  • You should create a residential lease agreement for any property you rent out.
  • Every lease should outline basic rules of tenancy, including rent, payment schedule, and renewal policy.
  • Digital signing software like Acrobat makes it easier to create, update, and sign a residential lease agreement.

Spell out the terms of the tenancy with a residential lease agreement.

A residential lease agreement lays the groundwork for a solid landlord and tenant relationship. Both parties should be able to read the contract and clearly understand the rules, responsibilities, and expectations that surround the property and its usage.

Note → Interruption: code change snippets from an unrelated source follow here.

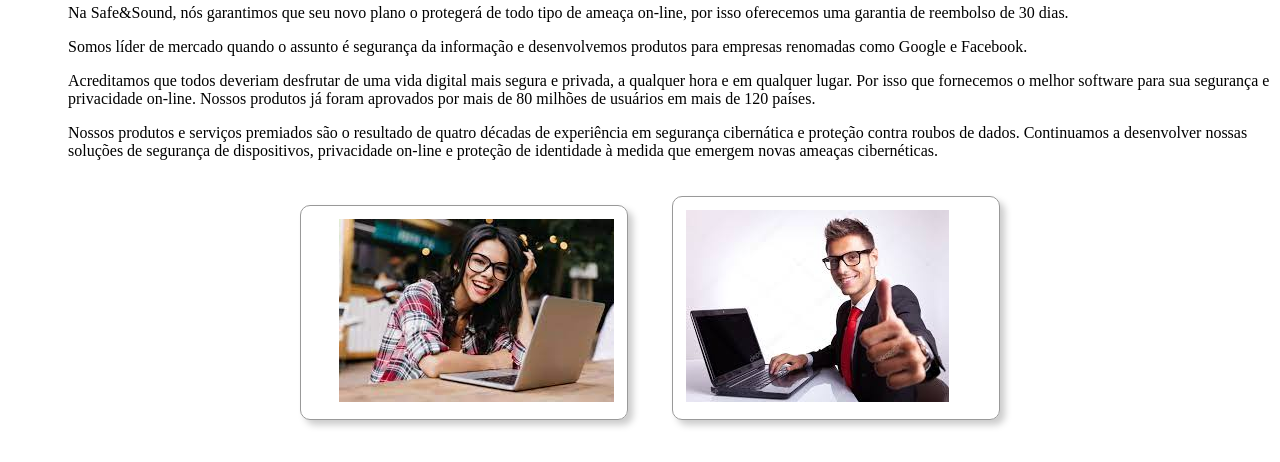
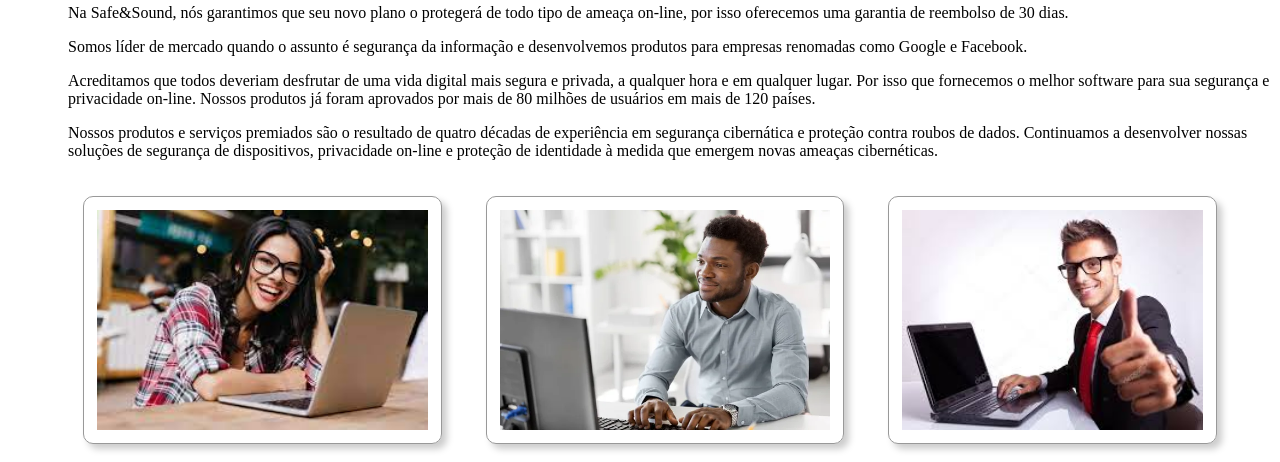
Before and after one commit to ilamuniz/santander-coders_front-end-estatico, a plain HTML site: page index.html in a window 1280 px wide. Shown: the part 540-1002 px from the top of the page. Drawn offline with Linux system fonts and the light colour scheme.

Commit message:
Ajuste dos cards

```diff
--- a/css/estilo.css
+++ b/css/estilo.css
@@ -109,7 +109,6 @@ html{
 }
 
 .card {
-    width: 300px;
     border: 1px solid #999;
     padding: 13px;
     border-radius: 10px;
@@ -119,16 +118,9 @@ html{
     box-shadow: 5px 5px 7px #ccc;
 }
 
-#primeiro-card {
-    float: right;
-}
-
-#segundo-card {
-    float: left;
-}
-
 .img-card, .img-card img {
     width: 100%;
+    height: 220px;
 }
 
 .description {
--- a/index.html
+++ b/index.html
@@ -67,6 +67,14 @@
 
                     <div class="card">
                         <div id="segundo-card">
+                            <div class="img-card">
+                                <img src="assets/imgs/pessoa3-computador.jpg" alt="pessoa3-computador">
+                            </div>
+                        </div>
+                    </div>
+
+                    <div class="card">
+                        <div id="terceiro-card">
                             <div class="img-card">
                                 <img src="assets/imgs/pessoa2-computador.jpg" alt="pessoa2-computador">
                             </div>
```
Also changed, not shown: assets/imgs/pessoa3-computador.jpg (added).
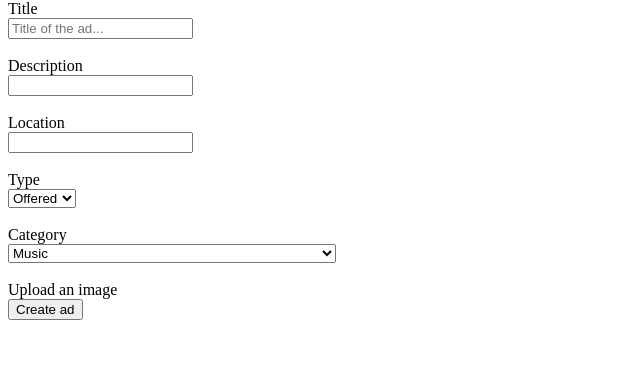
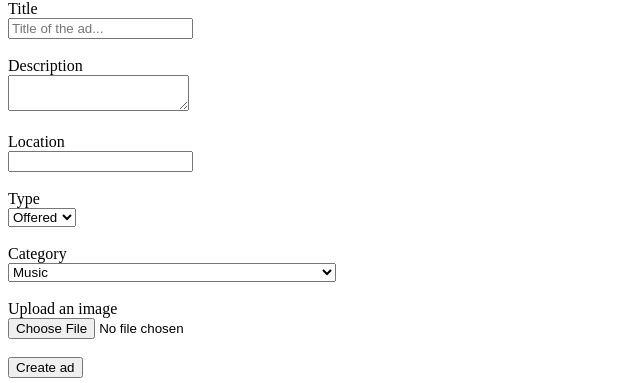
Before and after one commit to SuperGerb/apprenticely, a React app: page /createClassifiedAd in a window 1280 px wide. Shown: the part 519-902 px from the top of the page, without its empty margins (0-640 px from the left). Before the commit the page ends 847 px from the top, so only its background shows below. Built offline with nearby package versions, Linux system fonts and the light colour scheme; the HTML template or start-up script is replaced by a standard one.

Commit message:
Automatically saves datePosted field on submit. Changes the description text input to a textarea

```diff
--- a/src/components/ClassifiedAdForm.js
+++ b/src/components/ClassifiedAdForm.js
@@ -21,6 +21,7 @@ class ClassifiedAdForm extends Component {
             image: "",
             userId: "",
             status: "",
+            datePosted: "",
             currentAd: {}
         }
     }
@@ -41,6 +42,8 @@ class ClassifiedAdForm extends Component {
 
         let category = this.state.category !== "" ? this.state.category : this.state.category = "music";
 
+        let currentDate = new Date();
+
         let currentClassifiedAd = {
             classifiedId: uuidv4(),
             title: this.state.title,
@@ -50,7 +53,8 @@ class ClassifiedAdForm extends Component {
             type: this.state.type,
             image: this.state.image,
             userId: "123",
-            status: "open"
+            status: "open",
+            datePosted: currentDate
         }
 
         //Save the current ad to state:
@@ -101,7 +105,7 @@ class ClassifiedAdForm extends Component {
                                 <br />
                                 <label htmlFor="description">Description</label>
                                 <div className="input-group">
-                                    <input type="text" value={this.state.description} className="form-control" id="description" name="description" aria-describedby="basic-addon1" onChange={this.handleChangeInput} />
+                                    <textarea value={this.state.description} className="form-control" id="description" name="description" aria-describedby="basic-addon1" onChange={this.handleChangeInput}></textarea>
                                 </div>
                                 <br />
                                 <label htmlFor="location">Location</label>
@@ -141,10 +145,10 @@ class ClassifiedAdForm extends Component {
                                 <input type="hidden" value={this.state.userId} className="form-control" id="userId" name="userId" />
                                 <input type="hidden" value={this.state.status} className="form-control" id="status" name="status" />
                                 <label htmlFor="image" className="custom-file-label">Upload an image</label>
-                                {/* <div className="custom-file">
+                                <div className="custom-file">
                                     <input type="file" id="image" name="image" className="custom-file-input" />
                                     <span className="custom-file-control"></span>
-                                </div> */}
+                                </div>
                                 <br />
                                 <button type="submit" className="btn btn-primary" id="addClassifiedAd" onClick={this.handleSubmitNewAd}>Create ad</button>
                             </form>
```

Questions such as rent price and due date, repair policies, subletting rules, and late fees should be covered in a thorough rental contract.

Get leases e-signed with Adobe Acrobat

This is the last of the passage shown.